Learning how to effectively communicate and display data in Excel is challenging. In this course, Displaying Tables with Excel, you will gain the ability to find insightful information regarding your data stored in Excel. First, you will learn what tables are and when to use them. Next, you will discover how to create tables and format them. Finally, you will explore how to manipulate the table data to provide meaningful insights and answer all those difficult data related questions that your co-workers and managers keep asking! When you’re finished with this course, you will have the skills and knowledge to use Excel Tables in order to correctly analyse your Excel data.
Ben is a Microsoft Project, Project Server/Online consultant, and Data Specialist with over 20 years of implementation experience. He has been a Microsoft MVP for nine years, as well as blogging on various project server scenarios, has articles published on the Microsoft Project User Group (MPUG), and is the author of Microsoft Project 2013 Plain & Simple.

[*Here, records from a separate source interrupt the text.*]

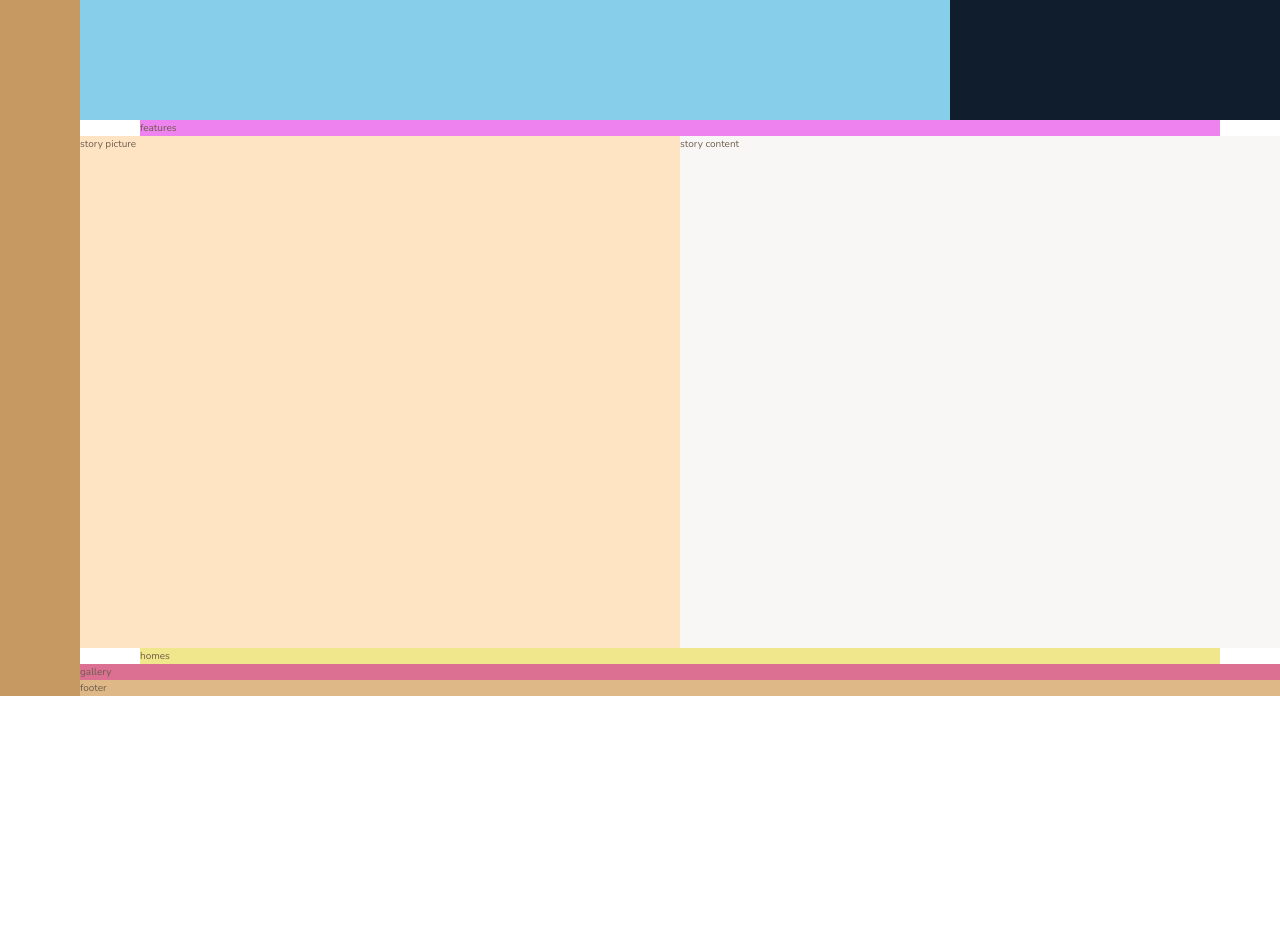
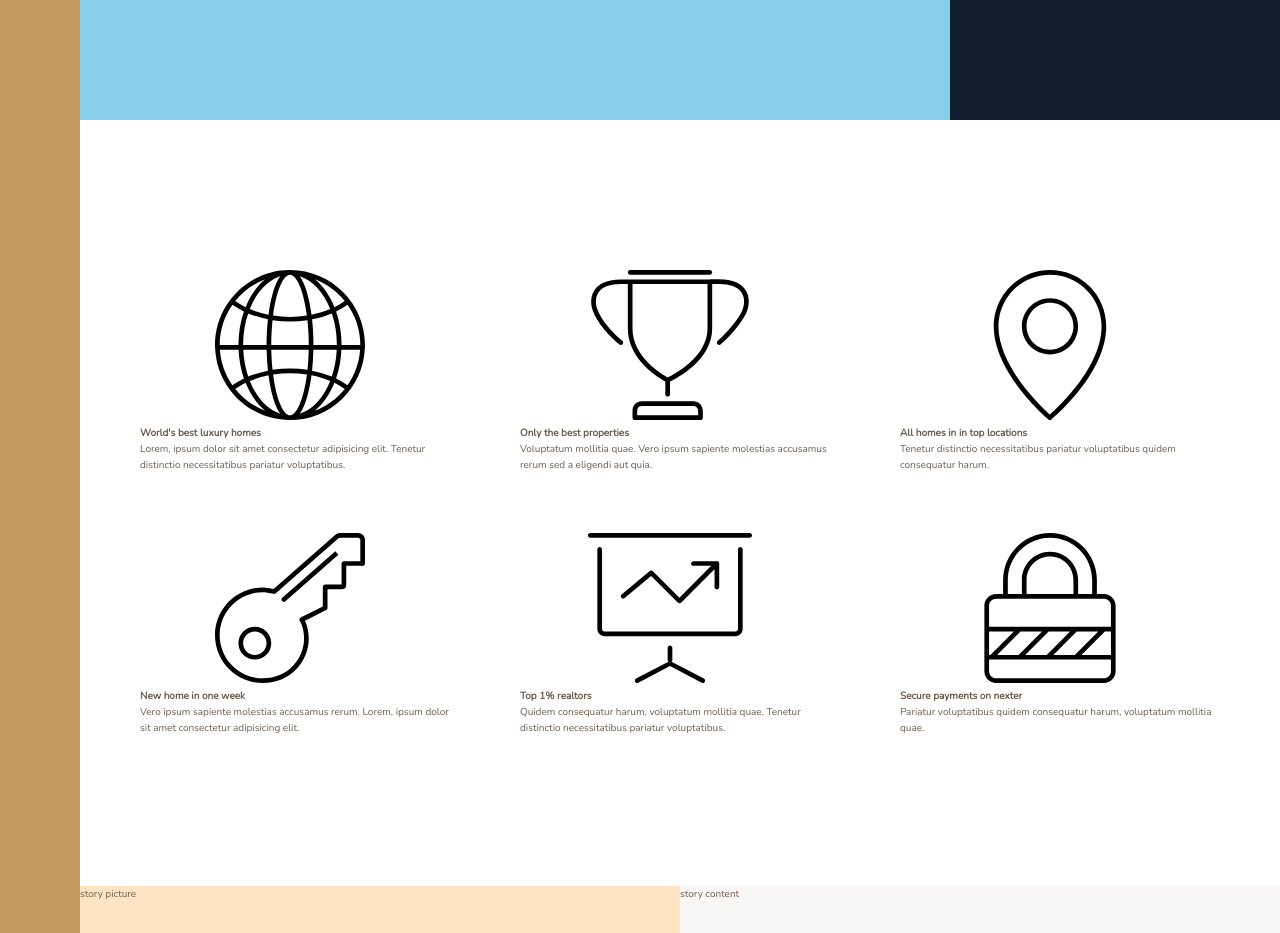
Before and after one commit to trinhminhnhat/html-css-nexter, a website: page index.html in a window 1280 px wide. Shown: the part 520-1453 px from the top of the page. Before the commit the page ends 1216 px from the top, so only its background shows below. Drawn offline with nearby package versions, Linux system fonts and the light colour scheme.

Commit message:
style: features section

```diff
--- a/index.html
+++ b/index.html
@@ -20,7 +20,76 @@
 
     <div class="realtors"> realtors </div>
 
-    <section class="features">features</section>
+    <section class="features">
+        <div class="feature">
+            <svg class="feature__icon">
+                <use xlink:href="img/sprite.svg#icon-global"></use>
+            </svg>
+            <h4 class="heading-4">
+                World's best luxury homes
+            </h4>
+            <p class="feature__text">
+                Lorem, ipsum dolor sit amet consectetur adipisicing elit. Tenetur distinctio necessitatibus pariatur
+                voluptatibus.
+            </p>
+        </div>
+        <div class="feature">
+            <svg class="feature__icon">
+                <use xlink:href="img/sprite.svg#icon-trophy"></use>
+            </svg>
+            <h4 class="heading-4">
+                Only the best properties
+            </h4>
+            <p class="feature__text">
+                Voluptatum mollitia quae. Vero ipsum sapiente molestias accusamus rerum sed a eligendi aut quia.
+            </p>
+        </div>
+        <div class="feature">
+            <svg class="feature__icon">
+                <use xlink:href="img/sprite.svg#icon-map-pin"></use>
+            </svg>
+            <h4 class="heading-4">
+                All homes in in top locations
+            </h4>
+            <p class="feature__text">
+                Tenetur distinctio necessitatibus pariatur voluptatibus quidem consequatur harum.
+            </p>
+        </div>
+        <div class="feature">
+            <svg class="feature__icon">
+                <use xlink:href="img/sprite.svg#icon-key"></use>
+            </svg>
+            <h4 class="heading-4">
+                New home in one week
+            </h4>
+            <p class="feature__text">
+                Vero ipsum sapiente molestias accusamus rerum. Lorem, ipsum dolor sit amet consectetur adipisicing elit.
+            </p>
+        </div>
+        <div class="feature">
+            <svg class="feature__icon">
+                <use xlink:href="img/sprite.svg#icon-presentation"></use>
+            </svg>
+            <h4 class="heading-4">
+                Top 1% realtors
+            </h4>
+            <p class="feature__text">
+                Quidem consequatur harum, voluptatum mollitia quae. Tenetur distinctio necessitatibus pariatur
+                voluptatibus.
+            </p>
+        </div>
+        <div class="feature">
+            <svg class="feature__icon">
+                <use xlink:href="img/sprite.svg#icon-lock"></use>
+            </svg>
+            <h4 class="heading-4">
+                Secure payments on nexter
+            </h4>
+            <p class="feature__text">
+                Pariatur voluptatibus quidem consequatur harum, voluptatum mollitia quae.
+            </p>
+        </div>
+    </section>
 
     <div class="story__picture">story picture</div>
 
--- a/scss/_features.scss
+++ b/scss/_features.scss
@@ -1,5 +1,11 @@
 .features {
-    background-color: violet;
     grid-column: center-start / center-end;
-    grid-row: 2 / 3;
+    margin: 15rem 0;
+
+    display: grid;
+    grid-template-columns: repeat(3, 1fr);
+    gap: 6rem;
+
+    .feature {
+    }
 }
```
Also changed, not shown: css/style.css.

Course Overview Hello everyone. My name is Ben Howard, and welcome to my course, Displaying Tables in Excel. I'm a data consultant, and I'm constantly analyzing data in order to gain useful insights and information from it. Excel has been around for many years, but the features regarding data analysis are relatively new. This course will start by explaining what a table is and why you should consider using them, how to create a table from a range of data, and then finally how to use the inbuilt table tools such as totals, filtering, and sorting. At the end of this course, you'll be able to utilize tables in order to manage your Excel data and to answer questions easily, such as how many customers do I have or what's the largest revenue value. Okay, so the examples I've chosen are sales related, but of course you can add your own references in here for the biggest, smallest, average, etc. Ultimately, you'll be able to answer almost any question regarding your data. In terms of prerequisites, you should be familiar with working with and entering data into a cell, and of course the concepts or a row and a column. After that, you'll learn why you should use tables, and then how to create one, and finally how to work with the table and the data, i.e., answer those pesky questions that your managers and coworkers keep asking you. I hope you'll join me on this course, Displaying Tables in Excel, at Pluralsight.